**EXERCISE OBJECTIVE**
An exact copy of the data below is needed; please leave out any pictures.

**EXCERPTED RECORDS**
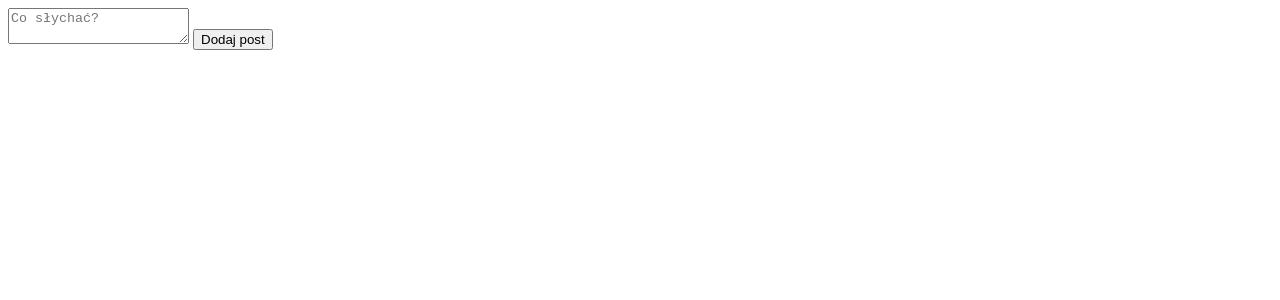
Repository: BoguszKonrady/FORUM
Page: http://localhost/app/views/posts/addPost.php
An editor plug-in stored every save of this project. The page is shown before and after a run of saves, followed by the edit.
The browser window is 1280 px wide. The pictures show the whole page.
The page is run by PHP 8.4 with error messages shown; the project is at /var/www/html/.

Above is the page before, as saved 2024-06-06 21:15:29.

After the next 2 saves:
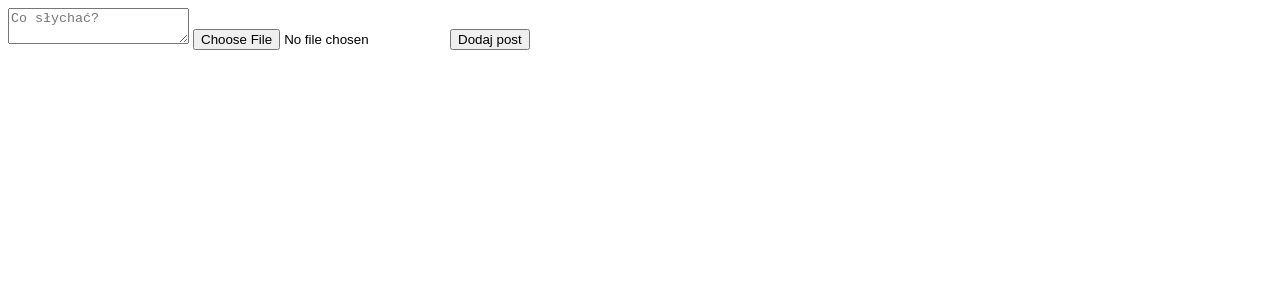
The 2 saves are shown as one change because they came seconds apart.
The last was saved 5 min 17 s later.
--- a/app/views/posts/addPost.php
+++ b/app/views/posts/addPost.php
@@ -1,8 +1,9 @@
 <div class="col-md-6 content">
                 <div class="post-composer mb-3">
-                    <form action="/controllers/posts/addPost.php" method="post">
-                        <textarea name="postContent" class="form-control" placeholder="Co słychać?" required></textarea>
-                        <button type="submit" class="btn btn-primary mt-2">Dodaj post</button>
-                    </form>
+                <form action="/controllers/posts/addPost.php" method="post" enctype="multipart/form-data">
+                    <textarea name="postContent" class="form-control" placeholder="Co słychać?" required></textarea>
+                    <input type="file" name="postImage" class="form-control mt-2">
+                    <button type="submit" class="btn btn-primary mt-2">Dodaj post</button>
+                </form>
                 </div>
             </div>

**EXERCISE ANSWER**
Repository: BoguszKonrady/FORUM
Page: http://localhost/app/views/posts/addPost.php
An editor plug-in stored every save of this project. The page is shown before and after a run of saves, followed by the edit.
The browser window is 1280 px wide. The pictures show the whole page.
The page is run by PHP 8.4 with error messages shown; the project is at /var/www/html/.

Above is the page before, as saved 2024-06-06 21:15:29.

After the next 2 saves:
The 2 saves are shown as one change because they came seconds apart.
The last was saved 5 min 17 s later.
--- a/app/views/posts/addPost.php
+++ b/app/views/posts/addPost.php
@@ -1,8 +1,9 @@
 <div class="col-md-6 content">
                 <div class="post-composer mb-3">
-                    <form action="/controllers/posts/addPost.php" method="post">
-                        <textarea name="postContent" class="form-control" placeholder="Co słychać?" required></textarea>
-                        <button type="submit" class="btn btn-primary mt-2">Dodaj post</button>
-                    </form>
+                <form action="/controllers/posts/addPost.php" method="post" enctype="multipart/form-data">
+                    <textarea name="postContent" class="form-control" placeholder="Co słychać?" required></textarea>
+                    <input type="file" name="postImage" class="form-control mt-2">
+                    <button type="submit" class="btn btn-primary mt-2">Dodaj post</button>
+                </form>
                 </div>
             </div>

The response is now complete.